EXERCISE BRIEF: If a line in the entries below includes the string "width", copy it out.

AVAILABLE DATA:
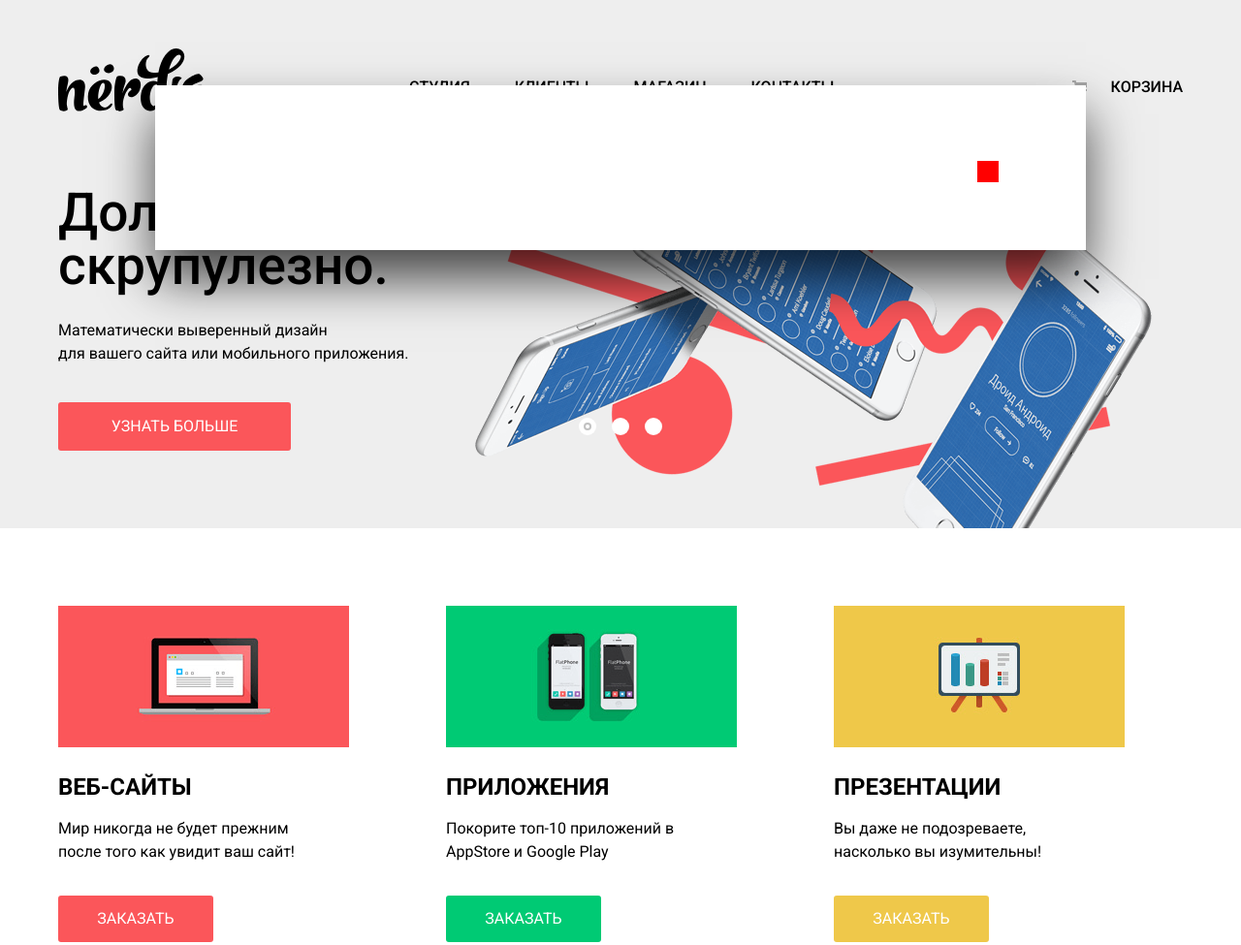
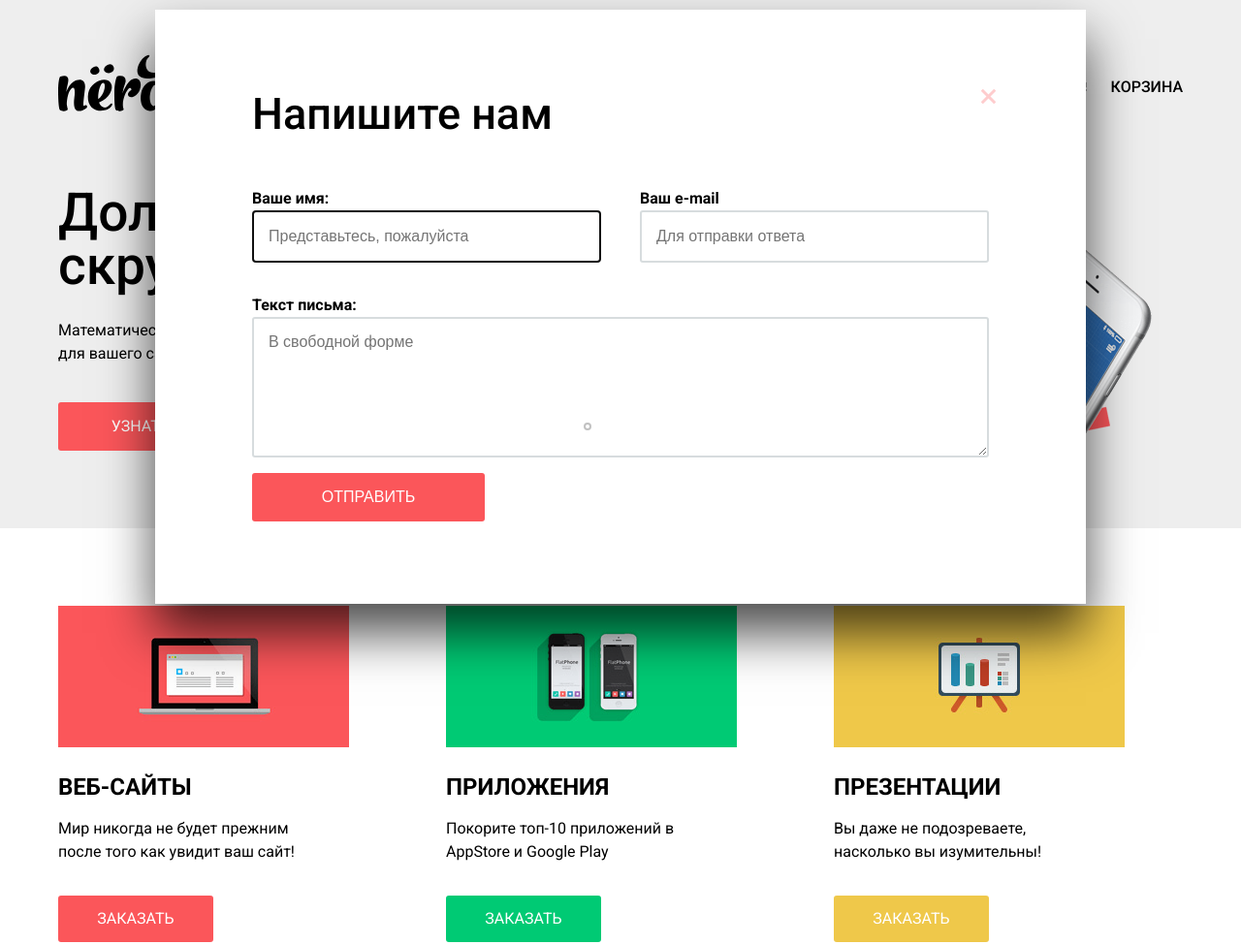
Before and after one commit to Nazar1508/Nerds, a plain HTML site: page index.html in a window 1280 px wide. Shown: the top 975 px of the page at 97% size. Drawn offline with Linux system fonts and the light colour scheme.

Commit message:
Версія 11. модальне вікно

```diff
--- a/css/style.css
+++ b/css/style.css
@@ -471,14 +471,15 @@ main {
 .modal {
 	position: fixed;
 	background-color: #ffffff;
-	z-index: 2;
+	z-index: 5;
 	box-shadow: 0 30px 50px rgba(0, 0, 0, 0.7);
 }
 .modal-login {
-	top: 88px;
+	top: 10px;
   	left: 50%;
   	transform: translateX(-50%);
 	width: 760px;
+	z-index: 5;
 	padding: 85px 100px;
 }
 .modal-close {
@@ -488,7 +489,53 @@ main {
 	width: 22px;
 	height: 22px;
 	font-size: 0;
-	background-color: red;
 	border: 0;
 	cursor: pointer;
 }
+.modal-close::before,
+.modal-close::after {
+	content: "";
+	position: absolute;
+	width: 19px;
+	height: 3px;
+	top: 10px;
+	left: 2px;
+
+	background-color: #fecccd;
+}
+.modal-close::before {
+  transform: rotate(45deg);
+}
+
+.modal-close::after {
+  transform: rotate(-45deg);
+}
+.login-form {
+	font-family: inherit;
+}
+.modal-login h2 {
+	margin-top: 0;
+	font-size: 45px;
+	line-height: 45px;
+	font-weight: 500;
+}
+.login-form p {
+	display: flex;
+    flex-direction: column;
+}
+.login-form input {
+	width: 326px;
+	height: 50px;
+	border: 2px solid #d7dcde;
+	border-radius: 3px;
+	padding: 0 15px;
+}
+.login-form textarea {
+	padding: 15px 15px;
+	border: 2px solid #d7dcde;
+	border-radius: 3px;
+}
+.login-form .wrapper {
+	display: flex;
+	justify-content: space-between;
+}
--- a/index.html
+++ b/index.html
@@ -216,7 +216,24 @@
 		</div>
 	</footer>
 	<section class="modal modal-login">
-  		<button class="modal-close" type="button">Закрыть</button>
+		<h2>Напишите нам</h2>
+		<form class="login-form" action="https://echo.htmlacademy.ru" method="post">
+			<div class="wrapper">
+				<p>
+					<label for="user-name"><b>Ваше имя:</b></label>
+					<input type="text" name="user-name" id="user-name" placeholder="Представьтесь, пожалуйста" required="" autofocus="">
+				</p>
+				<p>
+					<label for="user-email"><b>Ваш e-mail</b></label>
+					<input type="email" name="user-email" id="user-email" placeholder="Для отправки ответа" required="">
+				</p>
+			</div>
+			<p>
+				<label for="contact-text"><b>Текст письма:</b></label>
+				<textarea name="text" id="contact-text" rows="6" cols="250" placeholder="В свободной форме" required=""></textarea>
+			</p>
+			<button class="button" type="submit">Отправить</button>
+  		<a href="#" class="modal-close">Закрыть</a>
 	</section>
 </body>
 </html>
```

RESULT OF THIS EXERCISE:
 	width: 760px;
 	width: 22px;
+	width: 19px;
+	width: 326px;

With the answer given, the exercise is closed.